This is an anecdote of General George Washington saving the family farm of Revolutionary War hero Col. Seth Warner after his premature death in 1784. Seth Warner was 6'3" and was elected the leader of the Green Mountain Boys which he founded with Ethan Allen and Remember Baker. This popular anecdote first published in Harper's Monthly in December 1864 was re-published many times during the Civil War. The author interviewed Seth Warner, the youngest child of the Colonel, in 1852. However, a letter from a noted historian in 1872 cast serious doubts on the believability of this anecdote.

On June 20, 2007, I found the grave of Israel Warner, the eldest child of Col. Seth Warner in the Big Woods Cemetery in Aurora, Illinois. Israel lived to be 93 years old, dying on January 22, 1862, probably one of the last 100 surviving Revolutionary War soldiers. During the Battle of Bennington, Col. Warner was 34 and his son Israel, who at galloping speed carried a key message from his father to the General, was only 9. The battle monument is 306 feet tall. Seth Warner's statue is next to it. The Battle of Bennington is still celebrated as a legal holiday in Vermont.

In 1789 at the time of this anecdote, Israel Warner was 21; his brother Seth, 12; and George Washington, 57.

In family correspondence, it was pointed out that George Washington wanted to keep his generosity secret. This apocryphal story is a perfect example, in all of its details, of the character and personality of George Washington described in Thomas Jefferson's evaluation of him.


A New Anecdote of Washington

Col. Warner Background

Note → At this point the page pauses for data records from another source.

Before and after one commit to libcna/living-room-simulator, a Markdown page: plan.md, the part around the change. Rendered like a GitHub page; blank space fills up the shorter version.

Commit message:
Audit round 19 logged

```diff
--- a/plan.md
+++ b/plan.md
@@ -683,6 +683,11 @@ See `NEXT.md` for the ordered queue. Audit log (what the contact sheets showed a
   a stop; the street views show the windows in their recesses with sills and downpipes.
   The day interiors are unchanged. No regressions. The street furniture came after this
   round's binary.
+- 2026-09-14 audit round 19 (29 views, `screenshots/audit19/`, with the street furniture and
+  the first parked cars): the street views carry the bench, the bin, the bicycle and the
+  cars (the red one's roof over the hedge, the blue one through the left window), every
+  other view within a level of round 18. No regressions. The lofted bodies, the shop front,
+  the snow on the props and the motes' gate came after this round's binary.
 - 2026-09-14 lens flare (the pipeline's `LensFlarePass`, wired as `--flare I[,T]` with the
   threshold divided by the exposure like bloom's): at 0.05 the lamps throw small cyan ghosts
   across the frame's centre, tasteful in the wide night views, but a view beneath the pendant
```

It is well known that Col. Seth Warner, of revolutionary memory, who with his noted regiment of Green Mountain Boys, as rear guard of St. Clair's retreating army, after the evacuation of of Ticonderoga, beat back a whole brigade of the hotly pursuing British, in the Battle of Hubbardtown, and thus saved, probably, that luckless General's entire forces, hurrying on just in front, from rout or capture -- who came down like a thunderbolt on the flushed foe in mid-battle at Bennington, and so secured the victory for the wavering and half-beaten Stark, and who finally was everywhere known as one of the best-looking, most heroic and accomplished military officers of the Continental Army -- that Col. Warner was an especial favorite of Gen. Washington.

The preliminary, however, is here introduced, less on account of any particular pertinency most of it may have to the subject than for the propose of explanation, and securing a readier appreciation and credence of the interesting personal anecdote which is about to be related, and which, it is confidently believed, has never before appeared in print.

Seth Warner, His Son

One son of Colonel Warner still survives, or was surviving a few years ago, an unpretending resident of Lower Canada, from which -- though then seventy-five year old, but very active, and in full possession of all his strong native faculties he came to the capital of Vermont with the object of petitioning the Legislature for compensation for some lands formerly granted to the heirs of Col. Warner, but unwittingly trenched upon by subsequent grants; and it was then and there that the writer of this reminiscence was introduced to him and held several very interesting conversations.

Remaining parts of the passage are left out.